### RECORDS FOR THIS EXERCISE:
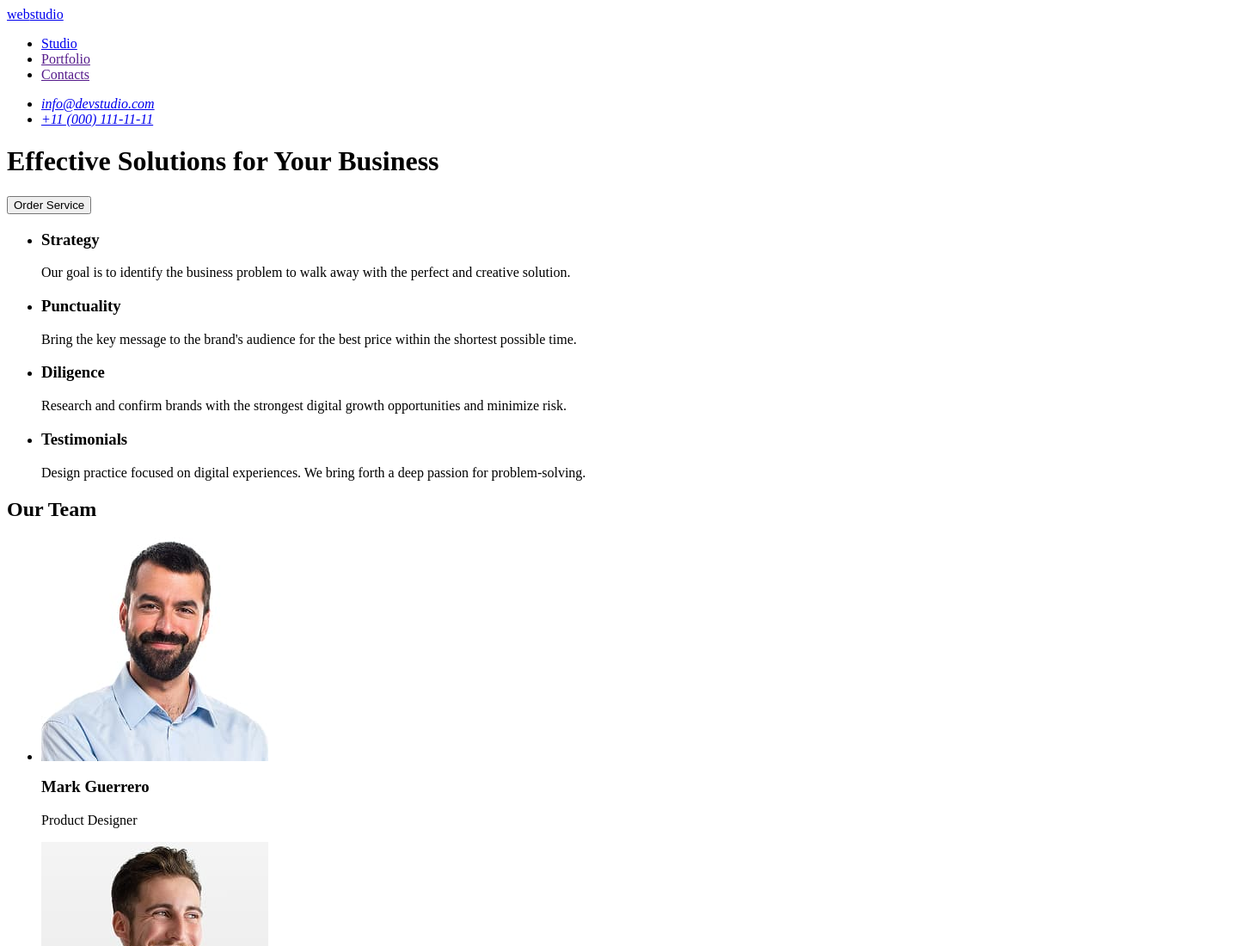
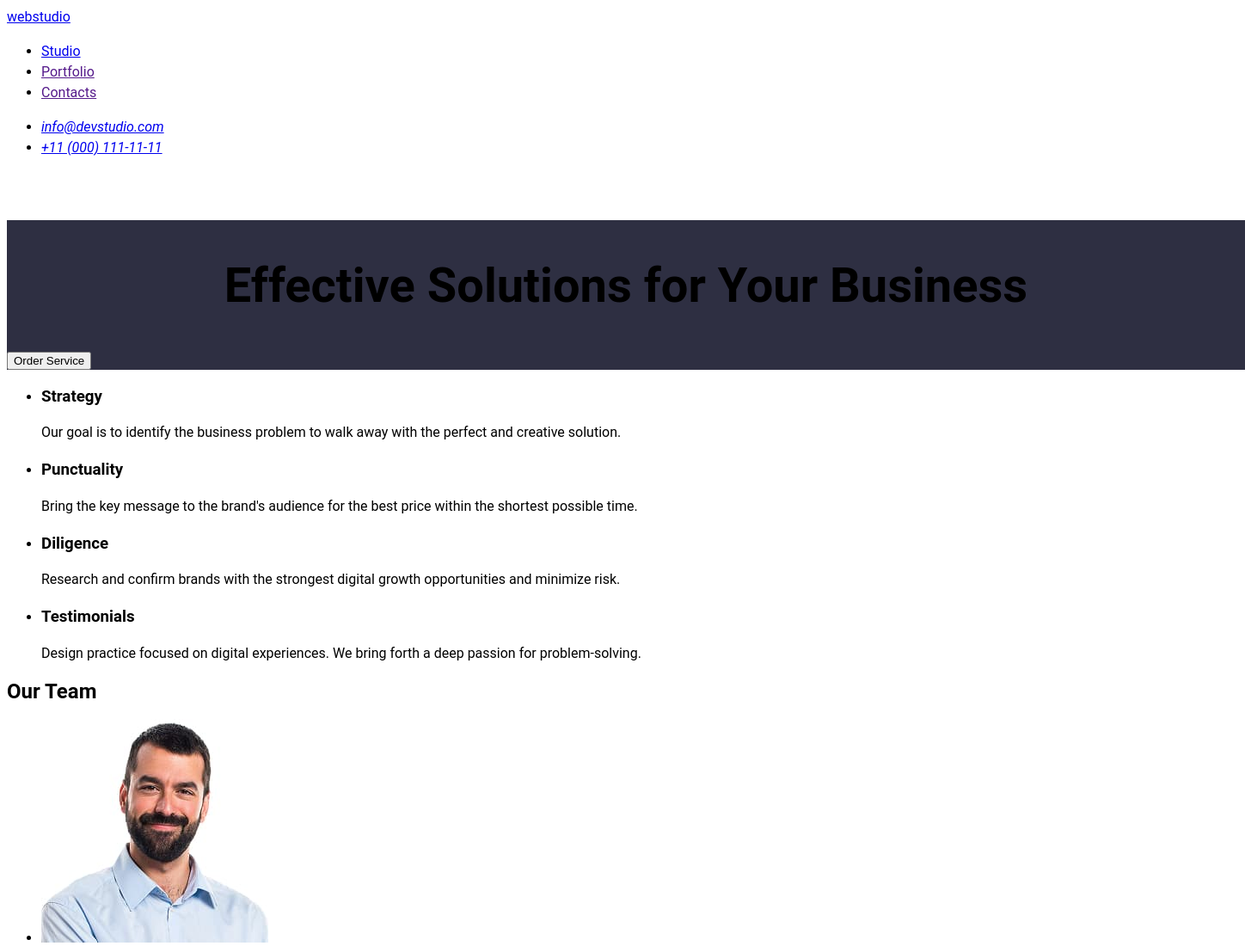
Before and after one commit to LiliiaDud/homework1, a plain HTML site: page index.html in a window 1280 px wide. Shown: the top 1100 px of the page at 86% size, 1448 px wide, since content can reach past the window. Drawn offline with Linux system fonts and the light colour scheme.

Commit message:
style elements

```diff
--- a/css/styles.css
+++ b/css/styles.css
@@ -0,0 +1,29 @@
+body {
+    font-family: Roboto;
+    font-size: 16px;
+    line-height: 24px;
+    background-color: #FFFFFF;
+}
+
+.hero_image {
+    width: 1440;
+    line-height: 600;
+    background-color: #2E2F42;
+    margin-top: 72px;
+}
+
+.top_line {
+}
+
+.logo {
+}
+.menu_nav {
+}
+
+h1 {
+    font-weight: 700;
+    font-size: 56px;
+    line-height: 60px;
+    letter-spacing: 2%;
+    text-align: center;
+}
--- a/index.html
+++ b/index.html
@@ -5,10 +5,10 @@
 		<title>Effective Solutions for Your Business</title>
     <link rel="stylesheet" href="./css/styles.css" />
   </head>
-  <body>
-    <header>
-			<nav>
-        <a href="index.html">web<span>studio</span></a>
+  <body class="">
+    <header class="top_line">
+			<nav class="menu_nav">
+        <a class="logo" href="index.html">webstudio</a>
         <ul>
           <li><a href="index.html">Studio</a></li>
 					<li><a href="">Portfolio</a></li>
@@ -26,8 +26,12 @@
     </header>
 
     <main>
-      <h1>Effective Solutions for Your Business</h1>
-      <button type="button">Order Service</button>
+      <section class="hero_image">
+        <img class="" src="" alt="">
+        <h1>Effective Solutions for Your Business</h1>
+        <button type="button">Order Service</button>
+      </section>
+
       <section>
         <ul>
           <li>
```
Also changed, not shown: 1 other file.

### THE TASK:
Please return all lines above in which the string "href" is found.

### RESULT OF THE EXERCISE:
     <link rel="stylesheet" href="./css/styles.css" />
-        <a href="index.html">web<span>studio</span></a>
+        <a class="logo" href="index.html">webstudio</a>
           <li><a href="index.html">Studio</a></li>
 					<li><a href="">Portfolio</a></li>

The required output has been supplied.